* _TASK PROMPT_
Within the data below, find the string "event" and return each line where it occurs.

(Recorded data)
■ ■ ■ ■ ■
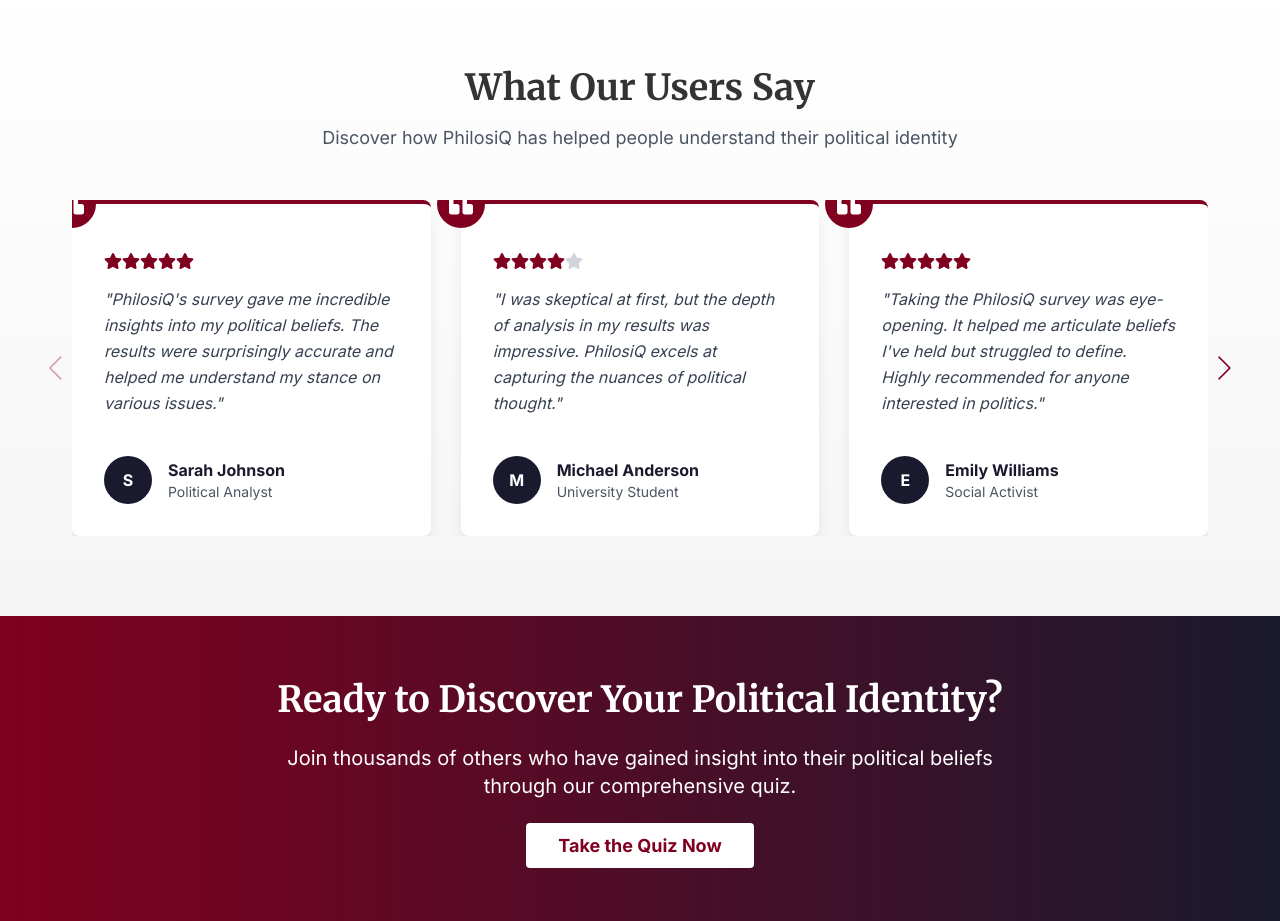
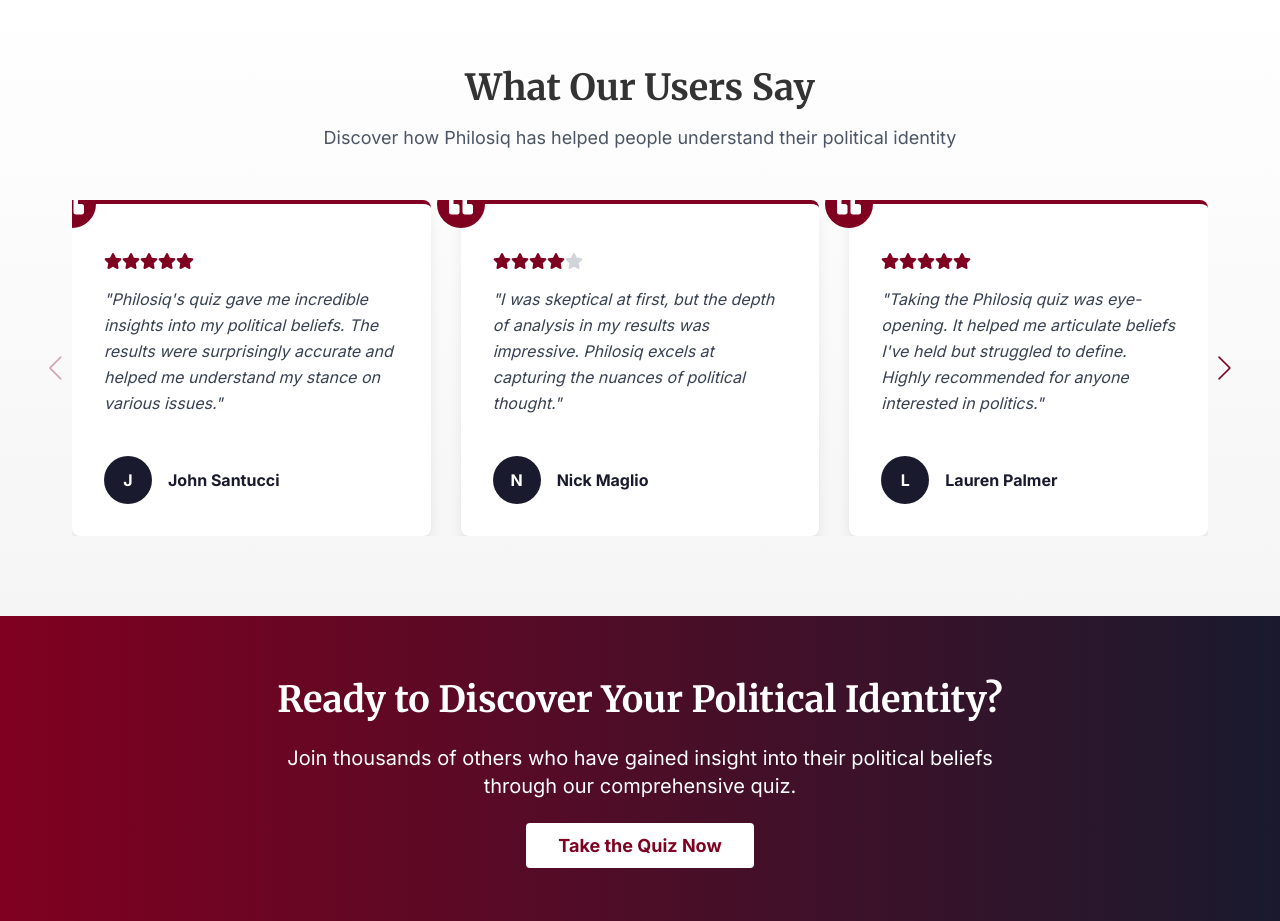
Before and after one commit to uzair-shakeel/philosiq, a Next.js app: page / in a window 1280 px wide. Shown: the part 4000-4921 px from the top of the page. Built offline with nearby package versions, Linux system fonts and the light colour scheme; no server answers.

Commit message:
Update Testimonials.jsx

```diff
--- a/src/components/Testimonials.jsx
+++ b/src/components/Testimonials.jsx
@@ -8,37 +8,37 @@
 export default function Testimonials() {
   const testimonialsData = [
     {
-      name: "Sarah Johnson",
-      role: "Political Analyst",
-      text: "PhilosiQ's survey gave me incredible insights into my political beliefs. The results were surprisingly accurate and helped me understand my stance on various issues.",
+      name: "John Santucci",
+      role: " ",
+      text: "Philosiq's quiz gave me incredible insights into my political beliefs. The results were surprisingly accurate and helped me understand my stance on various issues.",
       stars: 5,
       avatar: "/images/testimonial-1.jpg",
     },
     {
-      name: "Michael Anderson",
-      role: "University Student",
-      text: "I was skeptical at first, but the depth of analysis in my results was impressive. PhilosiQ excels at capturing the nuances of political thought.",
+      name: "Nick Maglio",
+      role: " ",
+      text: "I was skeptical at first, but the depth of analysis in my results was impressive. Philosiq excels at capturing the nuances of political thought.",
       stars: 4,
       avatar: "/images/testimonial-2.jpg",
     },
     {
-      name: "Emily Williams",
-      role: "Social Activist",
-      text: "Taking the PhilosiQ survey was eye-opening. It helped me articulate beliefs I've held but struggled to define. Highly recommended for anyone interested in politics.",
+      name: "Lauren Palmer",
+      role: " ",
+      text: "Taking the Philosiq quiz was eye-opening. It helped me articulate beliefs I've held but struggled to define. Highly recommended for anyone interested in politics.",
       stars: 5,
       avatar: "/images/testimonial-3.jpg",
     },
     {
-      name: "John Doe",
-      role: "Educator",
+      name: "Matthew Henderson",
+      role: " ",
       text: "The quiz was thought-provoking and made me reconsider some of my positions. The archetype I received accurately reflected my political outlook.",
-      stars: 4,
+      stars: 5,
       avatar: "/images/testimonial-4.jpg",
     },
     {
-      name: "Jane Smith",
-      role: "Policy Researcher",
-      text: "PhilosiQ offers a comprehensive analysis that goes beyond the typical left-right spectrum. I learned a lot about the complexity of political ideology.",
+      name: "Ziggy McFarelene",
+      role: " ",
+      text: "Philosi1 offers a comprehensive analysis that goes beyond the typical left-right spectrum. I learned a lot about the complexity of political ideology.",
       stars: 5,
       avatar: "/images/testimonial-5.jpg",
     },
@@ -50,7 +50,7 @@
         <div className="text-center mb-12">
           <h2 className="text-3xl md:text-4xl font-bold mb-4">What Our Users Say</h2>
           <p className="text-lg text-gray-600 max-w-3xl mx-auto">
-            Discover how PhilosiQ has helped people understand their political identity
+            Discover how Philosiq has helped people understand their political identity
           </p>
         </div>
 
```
■ ■ ■ ■ ■
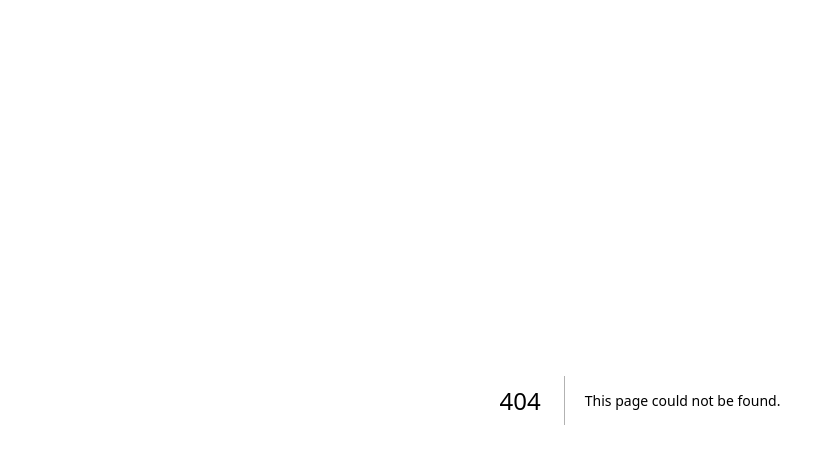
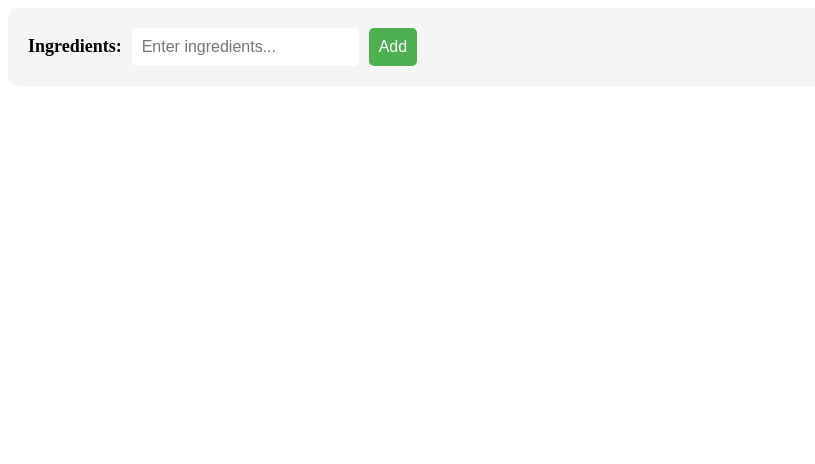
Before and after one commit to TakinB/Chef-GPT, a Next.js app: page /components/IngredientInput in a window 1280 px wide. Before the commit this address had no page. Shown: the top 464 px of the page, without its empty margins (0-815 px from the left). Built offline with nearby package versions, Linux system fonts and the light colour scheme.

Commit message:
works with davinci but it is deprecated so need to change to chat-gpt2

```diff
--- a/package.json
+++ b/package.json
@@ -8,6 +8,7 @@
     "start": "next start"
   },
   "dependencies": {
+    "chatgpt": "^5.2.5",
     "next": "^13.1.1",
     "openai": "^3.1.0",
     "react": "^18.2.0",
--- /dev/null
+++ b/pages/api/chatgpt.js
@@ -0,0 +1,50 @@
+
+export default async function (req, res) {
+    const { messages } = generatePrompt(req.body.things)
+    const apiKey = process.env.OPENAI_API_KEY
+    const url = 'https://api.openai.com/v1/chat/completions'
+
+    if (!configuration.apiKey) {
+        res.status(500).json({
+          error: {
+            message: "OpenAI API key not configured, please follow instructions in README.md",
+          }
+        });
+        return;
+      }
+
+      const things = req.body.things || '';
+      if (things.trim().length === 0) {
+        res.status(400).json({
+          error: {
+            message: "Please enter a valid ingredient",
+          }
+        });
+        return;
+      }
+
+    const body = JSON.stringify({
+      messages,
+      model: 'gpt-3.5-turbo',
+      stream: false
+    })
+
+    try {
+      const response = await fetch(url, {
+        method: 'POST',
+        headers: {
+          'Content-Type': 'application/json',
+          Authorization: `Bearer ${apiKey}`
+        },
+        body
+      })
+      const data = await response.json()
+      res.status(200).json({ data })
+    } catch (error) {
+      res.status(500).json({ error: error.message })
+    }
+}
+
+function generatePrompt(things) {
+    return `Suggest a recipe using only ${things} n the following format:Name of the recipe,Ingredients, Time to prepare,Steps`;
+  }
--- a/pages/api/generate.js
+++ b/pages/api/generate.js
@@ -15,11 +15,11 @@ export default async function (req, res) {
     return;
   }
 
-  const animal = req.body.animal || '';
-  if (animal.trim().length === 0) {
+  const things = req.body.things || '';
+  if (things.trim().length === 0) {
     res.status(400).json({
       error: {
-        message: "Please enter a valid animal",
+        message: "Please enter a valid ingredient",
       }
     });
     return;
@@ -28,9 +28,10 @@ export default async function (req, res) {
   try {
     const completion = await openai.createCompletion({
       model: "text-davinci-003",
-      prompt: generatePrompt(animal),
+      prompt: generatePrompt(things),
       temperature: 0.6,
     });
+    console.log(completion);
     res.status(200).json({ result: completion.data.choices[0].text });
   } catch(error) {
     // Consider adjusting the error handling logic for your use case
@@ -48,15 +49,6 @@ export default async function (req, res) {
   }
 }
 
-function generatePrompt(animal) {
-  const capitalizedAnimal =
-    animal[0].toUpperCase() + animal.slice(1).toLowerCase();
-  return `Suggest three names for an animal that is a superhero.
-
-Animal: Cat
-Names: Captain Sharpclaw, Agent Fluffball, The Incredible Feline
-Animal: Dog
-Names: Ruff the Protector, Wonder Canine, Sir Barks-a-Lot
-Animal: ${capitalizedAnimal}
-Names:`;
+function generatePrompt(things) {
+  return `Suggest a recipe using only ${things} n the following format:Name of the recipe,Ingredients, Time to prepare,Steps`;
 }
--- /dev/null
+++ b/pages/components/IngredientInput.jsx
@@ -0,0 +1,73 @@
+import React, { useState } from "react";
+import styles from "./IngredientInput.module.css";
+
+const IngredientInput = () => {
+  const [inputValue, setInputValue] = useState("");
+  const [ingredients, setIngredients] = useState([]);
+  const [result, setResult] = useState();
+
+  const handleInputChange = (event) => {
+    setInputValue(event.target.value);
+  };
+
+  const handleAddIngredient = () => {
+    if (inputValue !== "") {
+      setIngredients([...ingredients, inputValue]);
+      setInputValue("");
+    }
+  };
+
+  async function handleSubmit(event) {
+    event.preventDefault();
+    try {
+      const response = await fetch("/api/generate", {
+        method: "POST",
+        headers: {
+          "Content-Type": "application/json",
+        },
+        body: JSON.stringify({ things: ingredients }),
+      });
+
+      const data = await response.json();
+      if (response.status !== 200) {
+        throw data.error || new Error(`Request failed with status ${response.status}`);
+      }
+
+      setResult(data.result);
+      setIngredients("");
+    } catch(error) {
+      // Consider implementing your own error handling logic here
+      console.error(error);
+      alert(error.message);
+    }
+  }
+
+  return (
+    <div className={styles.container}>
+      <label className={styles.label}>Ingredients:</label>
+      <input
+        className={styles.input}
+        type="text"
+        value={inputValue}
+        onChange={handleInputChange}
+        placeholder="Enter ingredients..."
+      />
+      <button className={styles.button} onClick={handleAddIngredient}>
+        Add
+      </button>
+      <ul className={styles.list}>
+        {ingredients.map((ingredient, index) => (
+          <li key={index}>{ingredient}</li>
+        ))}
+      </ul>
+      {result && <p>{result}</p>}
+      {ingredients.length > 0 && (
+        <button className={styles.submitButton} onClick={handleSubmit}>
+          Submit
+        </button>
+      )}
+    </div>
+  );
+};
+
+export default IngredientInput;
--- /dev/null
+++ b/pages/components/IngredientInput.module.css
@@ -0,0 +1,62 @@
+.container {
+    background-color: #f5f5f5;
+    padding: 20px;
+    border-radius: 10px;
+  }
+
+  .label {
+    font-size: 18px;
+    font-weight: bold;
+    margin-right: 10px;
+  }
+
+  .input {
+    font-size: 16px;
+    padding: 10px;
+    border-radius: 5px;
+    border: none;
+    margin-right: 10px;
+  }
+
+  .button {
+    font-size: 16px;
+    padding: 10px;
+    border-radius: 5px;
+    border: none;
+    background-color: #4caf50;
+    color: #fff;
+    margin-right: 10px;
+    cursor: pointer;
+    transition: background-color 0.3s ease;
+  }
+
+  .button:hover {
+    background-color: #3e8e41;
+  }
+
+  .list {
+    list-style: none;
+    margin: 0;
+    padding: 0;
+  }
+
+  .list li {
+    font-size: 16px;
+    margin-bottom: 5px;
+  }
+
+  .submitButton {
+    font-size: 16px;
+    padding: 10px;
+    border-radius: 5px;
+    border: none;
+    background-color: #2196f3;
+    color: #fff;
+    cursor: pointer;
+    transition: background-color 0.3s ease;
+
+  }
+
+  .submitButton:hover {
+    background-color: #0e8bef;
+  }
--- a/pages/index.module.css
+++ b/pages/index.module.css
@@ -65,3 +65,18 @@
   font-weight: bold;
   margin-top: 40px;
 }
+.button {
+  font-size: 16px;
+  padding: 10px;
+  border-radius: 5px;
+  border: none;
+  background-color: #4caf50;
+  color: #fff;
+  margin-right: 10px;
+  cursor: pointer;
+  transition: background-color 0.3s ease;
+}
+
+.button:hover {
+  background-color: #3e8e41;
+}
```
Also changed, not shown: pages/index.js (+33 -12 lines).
■ ■ ■ ■ ■
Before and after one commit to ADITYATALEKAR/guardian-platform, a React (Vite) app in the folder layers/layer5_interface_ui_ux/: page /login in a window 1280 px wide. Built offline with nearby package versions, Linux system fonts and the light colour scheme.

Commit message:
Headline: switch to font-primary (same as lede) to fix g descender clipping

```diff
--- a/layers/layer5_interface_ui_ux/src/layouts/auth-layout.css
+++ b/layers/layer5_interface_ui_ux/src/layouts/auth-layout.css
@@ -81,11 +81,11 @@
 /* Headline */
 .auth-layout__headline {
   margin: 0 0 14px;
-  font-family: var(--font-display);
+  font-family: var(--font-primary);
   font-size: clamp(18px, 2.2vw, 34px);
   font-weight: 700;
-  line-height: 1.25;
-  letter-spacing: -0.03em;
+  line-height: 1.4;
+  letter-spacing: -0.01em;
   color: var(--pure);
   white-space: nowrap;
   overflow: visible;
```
■ ■ ■ ■ ■
* _TASK RESULT_
+  const handleInputChange = (event) => {
+    setInputValue(event.target.value);
+  async function handleSubmit(event) {
+    event.preventDefault();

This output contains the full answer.